Everyone has either swooned or cried to the song “When A Man Loves A Woman,” all thanks to this crooner’s debut. Sadly, he died on April 14 at the age of 74 from liver cancer. Not only has his huge hit been able to stand the test of time, but it was the first chart topper from Muscle Shoals, the city home to the Alabama music scene, according to Rolling Stone. He was inducted into the Rock and Roll Hall of Fame in 2005 and received the Rhythm & Blues Foundation’s Career Achievement Award in 1989.
4. B.B. King
The bluesman died May 14 after being hospitalized from dehydration and exhaustion at the age of 89. He popularized electric blues, won 15 Grammy awards, and was inducted into the Rock and Roll Hall of Fame in 1987. He named every guitar he owned Lucille after a woman he came across while performing in a club. His first number one hit was “3 O’Clock Blues,” and he had many more afterward. He also opened up a BB King’s Blues Club in Memphis in 1991 before making more throughout the country.
5. Scott Weiland
The Stone Temple Pilots and Velvet Revolver frontman died from an accidental drug overdose on December 3 at the age of 48. He died while he was on tour with his band, according to CNN. Weiland was with Stone Temple Pilots during the grunge movement before they disbanded. He then went on to join Velvet Revolver with their debut album together being Contraband. He also went solo with his band, The Wildabouts, and wrote a memoir called “Not Dead & Not For Sale.”
6. Phil Taylor
Sadly, we lost two Motörhead members this year — the first one being drummer “Philthy Animal,” who died after struggling with an illness, at the age of 61 on November 11. The drummer performed with the iconic band, left in 1978, then rejoined in 1987. Between the break, the drummer performed with Web of Spider. Taylor, guitarist Eddie Clarke, and frontman Lemmy Kilmister performed together November 2014 in Birmingham, England.
7. A$AP Yams

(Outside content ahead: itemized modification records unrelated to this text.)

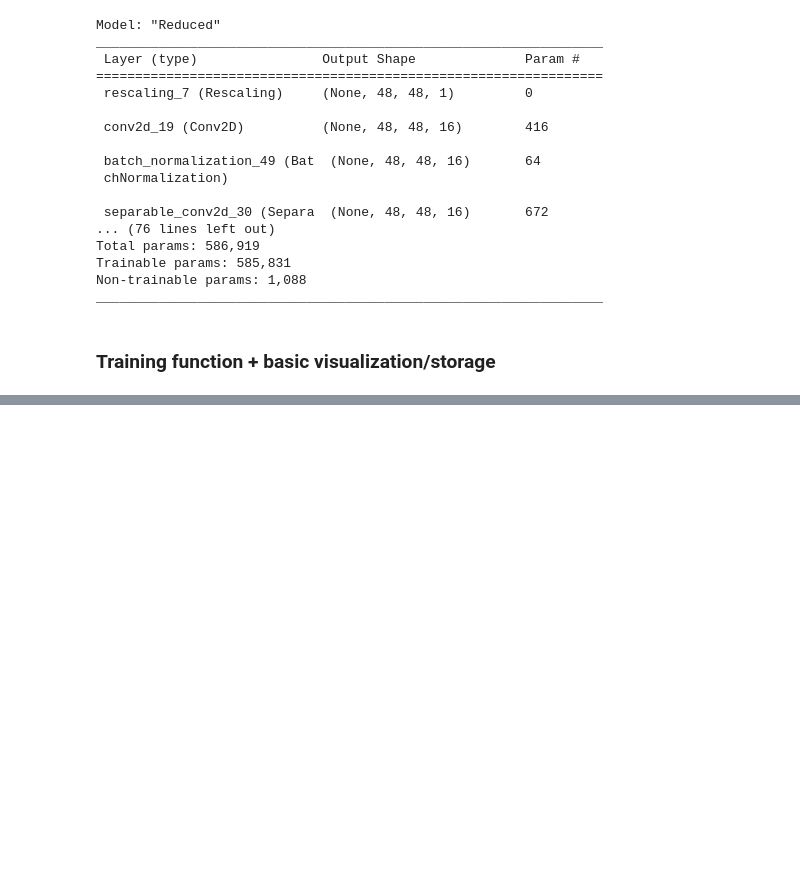
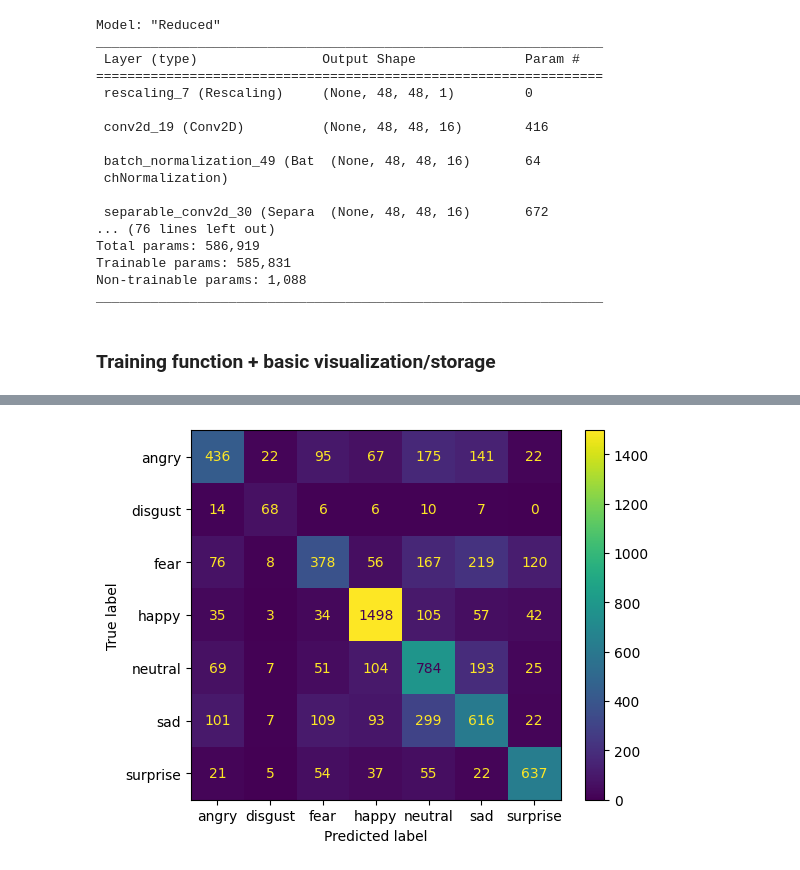
Before and after one commit to oyjuffer/DL-Final, a Jupyter notebook: CNN.ipynb, the cells around one changed output, grey strips where cells are left out. Saved outputs shown, nothing was run; the diff lists cells and outputs as text; code cells hidden in the pictures; blank space fills up the shorter version.

```diff
--- a/CNN.ipynb
+++ b/CNN.ipynb
@@ -374,0 +374,21 @@ test_loss, test_acc = model.evaluate(test_ds)
+# %%
+from keras.models import load_model
+model_trained = load_model('cnn_trained_ext_dataset_dropout')
+# %%
+test_loss, test_acc = model_trained.evaluate(test_ds)
+
+labels = []; predictions = []
+for element in test_ds.as_numpy_iterator():
+    preds = model_trained.predict(element[0], batch_size=batch_size, verbose=0)
+
+    for ii in range(len(preds)):
+        labels.append(class_names[element[1][ii]])
+        predictions.append(class_names[preds[ii].argmax()])
+
+cm = confusion_matrix(labels, predictions, labels=class_names)
+disp = ConfusionMatrixDisplay(confusion_matrix=cm, display_labels=class_names)
+disp.plot()
+
+plt.savefig('cnn_confussion_matrix.png')
+plt.show()
+# %% [output]
@@ -375,3 +396,4 @@ test_loss, test_acc = model.evaluate(test_ds)
+[figure, added]
 # %%
 acc = history.history['accuracy']
 val_acc = history.history['val_accuracy']
```
Also changed, not shown: parts of 8 cells of this notebook.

The A$AP Mob founder was found dead on January 18 from accidental overdose at the age of 26. He was A$AP Rocky’s partner and helped him perfect the rapper’s sound. Yams then turned to Tumblr to blog about the upcoming rapper, and it led to him getting a major label contract and distribution deal, according to The New York Times. After the huge success Yams still acted as ambassador for the rapper by reaching out to other artists for Rocky.
8. Kim Fowley
The Runaways producer died after battling cancer at the age of 75. He pulled together the members of The Runaways — Joan Jett, Sandy West, Jackie Fox, and Cherie Currie — and produced their first album in 1976. The son of actor Douglas Fowley and actress Shelby Payne produced his first album for the Renegades in 1959. He went on to co-write songs on Kiss’s album, Destroyer, and worked with John Lennon, Paul Revere and the Raiders, and more. Later in his career, he made films called Golden Road to Nowhere and BlackRoomDoom.
9. Lesley Gore
The “It’s My Party” singer died of lung cancer at the age of 68 on February 16. After being discovered by Quincy Jones, the singer recorded many heartbreaking songs as a teenager, including “Judy’s Turn to Cry” and “You Don’t Own Me” all before she was 18. The latter was rerecorded by Joan Jett and was featured in the movie, The First Wives Club. She also acted appearing in the Batman television series and later got nominated for Academy Award for Fame. In 2005, she came out as gay and advocated for LGBT rights.
10. Holly Woodlawn
She wasn’t a singer or producer, but chances are you heard a certain song about her. The transgender muse was the inspiration for Lou Reed’s “Walk on the Wild Side.” She died at the age of 69 from cancer on December 6. She was not only the muse for that hit song, but she appeared in Andy Warhol and Paul Morrissey’s films. The actress continued working in small films and was recently in two episodes of Transparent as Vivian.